Requirement: Where a line of the data holds the word "framework", copy that line.

(Dataset records)
^^^^^^^^
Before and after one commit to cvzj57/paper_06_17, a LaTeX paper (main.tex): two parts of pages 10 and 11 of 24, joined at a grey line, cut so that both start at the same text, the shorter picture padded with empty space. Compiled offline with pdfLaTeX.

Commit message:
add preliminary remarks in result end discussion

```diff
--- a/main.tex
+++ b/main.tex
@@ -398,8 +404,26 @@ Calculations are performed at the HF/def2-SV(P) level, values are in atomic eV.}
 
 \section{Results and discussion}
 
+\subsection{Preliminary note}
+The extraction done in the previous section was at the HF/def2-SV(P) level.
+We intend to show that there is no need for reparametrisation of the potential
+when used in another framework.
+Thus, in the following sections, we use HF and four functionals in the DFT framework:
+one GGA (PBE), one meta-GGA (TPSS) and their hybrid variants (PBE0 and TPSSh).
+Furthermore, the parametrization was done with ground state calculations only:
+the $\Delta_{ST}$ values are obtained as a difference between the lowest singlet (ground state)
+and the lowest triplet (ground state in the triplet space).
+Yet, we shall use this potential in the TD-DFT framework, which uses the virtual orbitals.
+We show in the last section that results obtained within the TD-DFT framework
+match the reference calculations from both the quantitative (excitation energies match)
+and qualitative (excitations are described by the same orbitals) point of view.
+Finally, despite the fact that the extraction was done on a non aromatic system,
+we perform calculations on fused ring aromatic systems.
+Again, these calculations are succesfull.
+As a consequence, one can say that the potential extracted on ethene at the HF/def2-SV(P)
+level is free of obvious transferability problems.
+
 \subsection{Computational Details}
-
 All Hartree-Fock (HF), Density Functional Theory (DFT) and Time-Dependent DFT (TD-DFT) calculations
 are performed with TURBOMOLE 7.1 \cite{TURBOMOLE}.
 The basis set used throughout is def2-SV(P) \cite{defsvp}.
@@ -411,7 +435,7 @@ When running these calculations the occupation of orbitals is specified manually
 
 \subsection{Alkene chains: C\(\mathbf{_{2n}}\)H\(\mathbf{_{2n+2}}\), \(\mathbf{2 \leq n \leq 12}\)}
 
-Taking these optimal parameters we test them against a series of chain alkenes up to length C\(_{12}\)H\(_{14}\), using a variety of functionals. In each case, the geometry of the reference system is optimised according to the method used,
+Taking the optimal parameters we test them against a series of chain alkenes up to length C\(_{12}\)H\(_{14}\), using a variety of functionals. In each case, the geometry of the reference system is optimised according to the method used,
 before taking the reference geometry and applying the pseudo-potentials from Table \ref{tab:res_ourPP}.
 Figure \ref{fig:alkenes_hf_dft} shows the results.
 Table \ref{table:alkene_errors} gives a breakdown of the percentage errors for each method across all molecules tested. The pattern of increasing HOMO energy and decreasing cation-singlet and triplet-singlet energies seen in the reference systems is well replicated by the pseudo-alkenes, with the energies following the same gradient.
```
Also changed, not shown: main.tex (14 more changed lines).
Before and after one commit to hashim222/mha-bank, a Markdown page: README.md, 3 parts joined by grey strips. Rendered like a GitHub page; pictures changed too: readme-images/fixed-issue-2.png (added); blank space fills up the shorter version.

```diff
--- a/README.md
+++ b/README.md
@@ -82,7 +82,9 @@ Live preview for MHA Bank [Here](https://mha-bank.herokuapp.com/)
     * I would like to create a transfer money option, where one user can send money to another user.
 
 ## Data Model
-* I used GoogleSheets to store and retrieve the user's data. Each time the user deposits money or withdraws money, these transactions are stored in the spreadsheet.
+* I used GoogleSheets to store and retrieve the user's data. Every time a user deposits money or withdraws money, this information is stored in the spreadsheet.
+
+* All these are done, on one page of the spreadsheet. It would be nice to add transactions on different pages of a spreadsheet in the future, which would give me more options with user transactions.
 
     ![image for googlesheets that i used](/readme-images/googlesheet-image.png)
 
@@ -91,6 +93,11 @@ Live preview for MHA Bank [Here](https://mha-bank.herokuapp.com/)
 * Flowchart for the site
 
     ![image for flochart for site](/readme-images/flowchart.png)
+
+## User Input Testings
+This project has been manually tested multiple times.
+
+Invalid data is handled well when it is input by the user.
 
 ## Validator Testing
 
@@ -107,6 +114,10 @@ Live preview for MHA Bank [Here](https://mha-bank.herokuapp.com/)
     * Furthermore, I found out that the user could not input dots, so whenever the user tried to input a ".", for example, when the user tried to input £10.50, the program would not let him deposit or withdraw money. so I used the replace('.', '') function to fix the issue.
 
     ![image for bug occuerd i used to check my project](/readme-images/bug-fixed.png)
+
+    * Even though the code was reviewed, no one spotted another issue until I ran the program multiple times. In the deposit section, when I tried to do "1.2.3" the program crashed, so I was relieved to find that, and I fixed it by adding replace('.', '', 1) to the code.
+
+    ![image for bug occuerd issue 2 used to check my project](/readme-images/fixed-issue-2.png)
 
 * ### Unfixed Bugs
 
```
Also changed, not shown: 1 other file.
^^^^^^^^
Completed exercise:
+when used in another framework.
+Thus, in the following sections, we use HF and four functionals in the DFT framework:
+Yet, we shall use this potential in the TD-DFT framework, which uses the virtual orbitals.
+We show in the last section that results obtained within the TD-DFT framework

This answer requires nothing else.